Exercise directions
Restate the data below word for word, omitting pictures.

Material to process
───
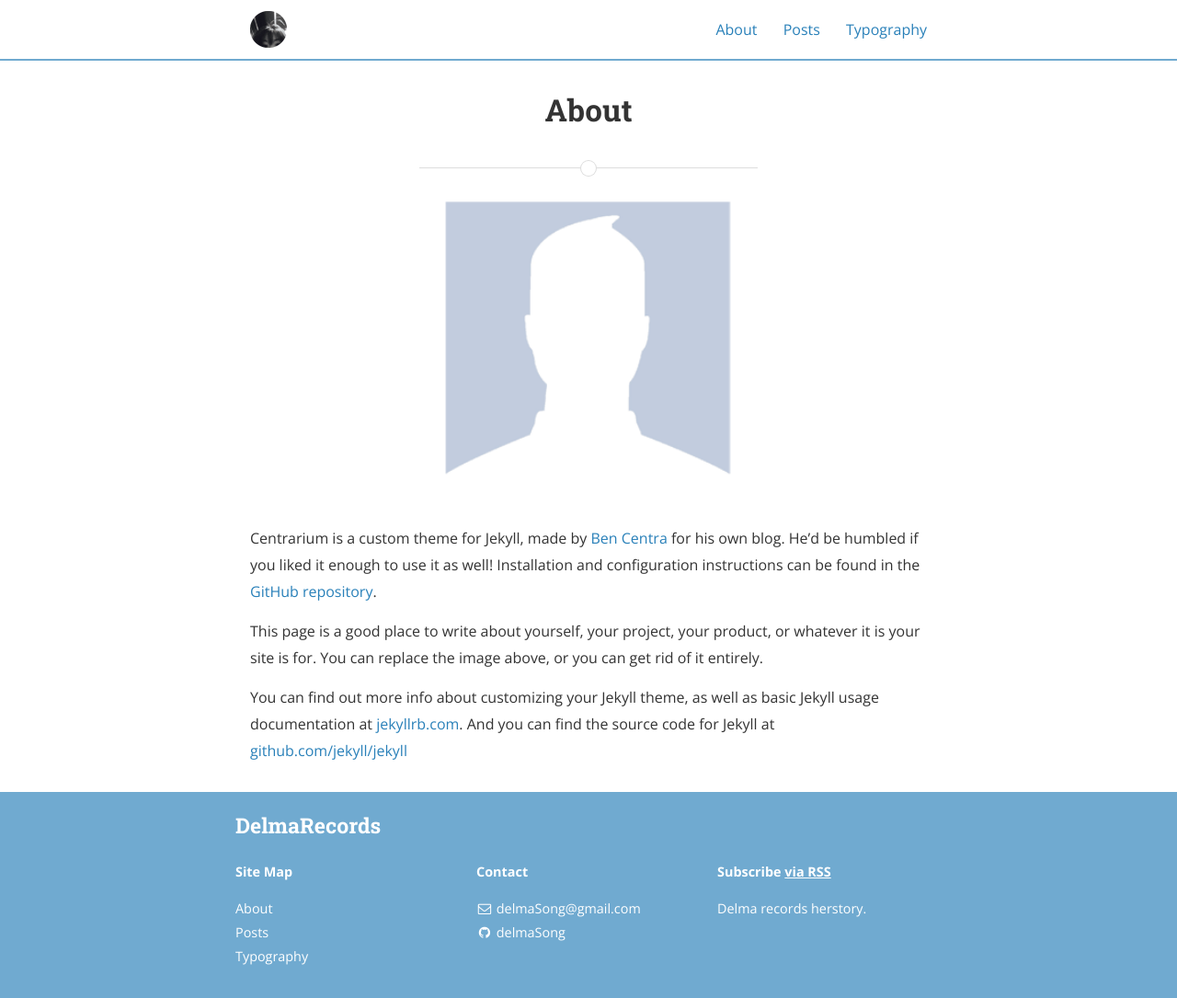
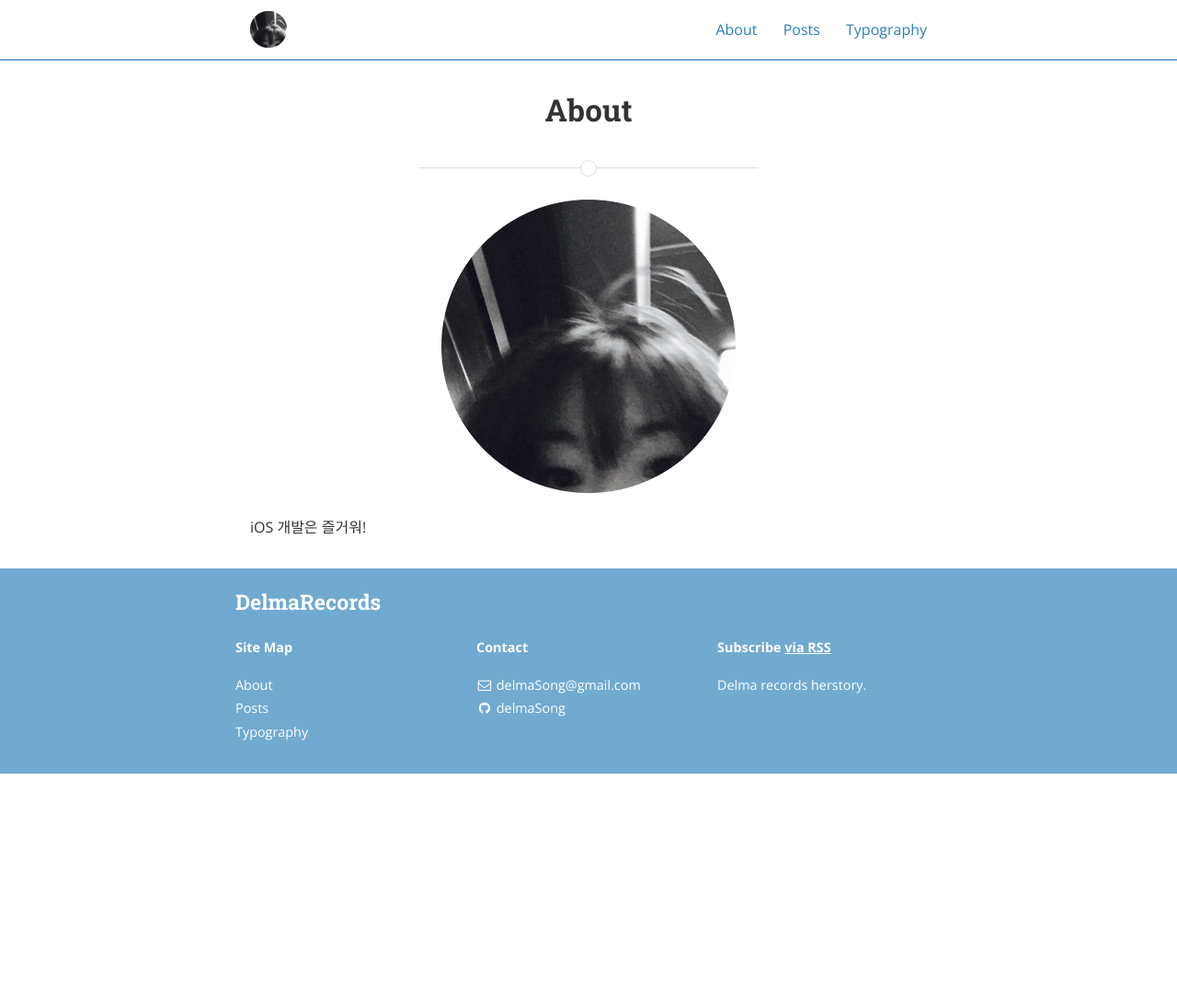
Before and after one commit to delmaSong/delmaSong.github.io, a Jekyll site: the page built from about.md, in a window 1280 px wide and 1085 px high. Shown: the whole window at 92% size. Built offline with Jekyll 4.4.1, drawn with Linux system fonts in a browser that asks for light colours; nearby versions of some CDN libraries.

Commit message:
테마 색상 및 기본 변경

```diff
--- a/about.md
+++ b/about.md
@@ -5,13 +5,9 @@ permalink: /about/
 main_nav: true
 ---
 
-![alt text]({{ site.baseurl }}/assets/profile-placeholder.gif "Profile Picture"){:.profile}
+![alt text]({{ site.baseurl }}/assets/logo.png "Profile Picture"){:.profile}
 
-Centrarium is a custom theme for Jekyll, made by [Ben Centra][bencentra] for his own blog. He'd be humbled if you liked it enough to use it as well! Installation and configuration instructions can be found in the [GitHub repository](https://github.com/bencentra/centrarium).
-
-This page is a good place to write about yourself, your project, your product, or whatever it is your site is for. You can replace the image above, or you can get rid of it entirely.
-
-You can find out more info about customizing your Jekyll theme, as well as basic Jekyll usage documentation at [jekyllrb.com](http://jekyllrb.com/). And you can find the source code for Jekyll at [github.com/jekyll/jekyll](https://github.com/jekyll/jekyll)
+iOS 개발은 즐거워!
 
 [centrarium]: https://github.com/bencentra/centrarium
 [bencentra]: http://bencentra.com
```
Also changed, not shown: 15 other files.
───
Expected output
Before and after one commit to delmaSong/delmaSong.github.io, a Jekyll site: the page built from about.md, in a window 1280 px wide and 1085 px high. Shown: the whole window at 92% size. Built offline with Jekyll 4.4.1, drawn with Linux system fonts in a browser that asks for light colours; nearby versions of some CDN libraries.

Commit message:
테마 색상 및 기본 변경

```diff
--- a/about.md
+++ b/about.md
@@ -5,13 +5,9 @@ permalink: /about/
 main_nav: true
 ---
 
-![alt text]({{ site.baseurl }}/assets/profile-placeholder.gif "Profile Picture"){:.profile}
+![alt text]({{ site.baseurl }}/assets/logo.png "Profile Picture"){:.profile}
 
-Centrarium is a custom theme for Jekyll, made by [Ben Centra][bencentra] for his own blog. He'd be humbled if you liked it enough to use it as well! Installation and configuration instructions can be found in the [GitHub repository](https://github.com/bencentra/centrarium).
-
-This page is a good place to write about yourself, your project, your product, or whatever it is your site is for. You can replace the image above, or you can get rid of it entirely.
-
-You can find out more info about customizing your Jekyll theme, as well as basic Jekyll usage documentation at [jekyllrb.com](http://jekyllrb.com/). And you can find the source code for Jekyll at [github.com/jekyll/jekyll](https://github.com/jekyll/jekyll)
+iOS 개발은 즐거워!
 
 [centrarium]: https://github.com/bencentra/centrarium
 [bencentra]: http://bencentra.com
```
Also changed, not shown: 15 other files.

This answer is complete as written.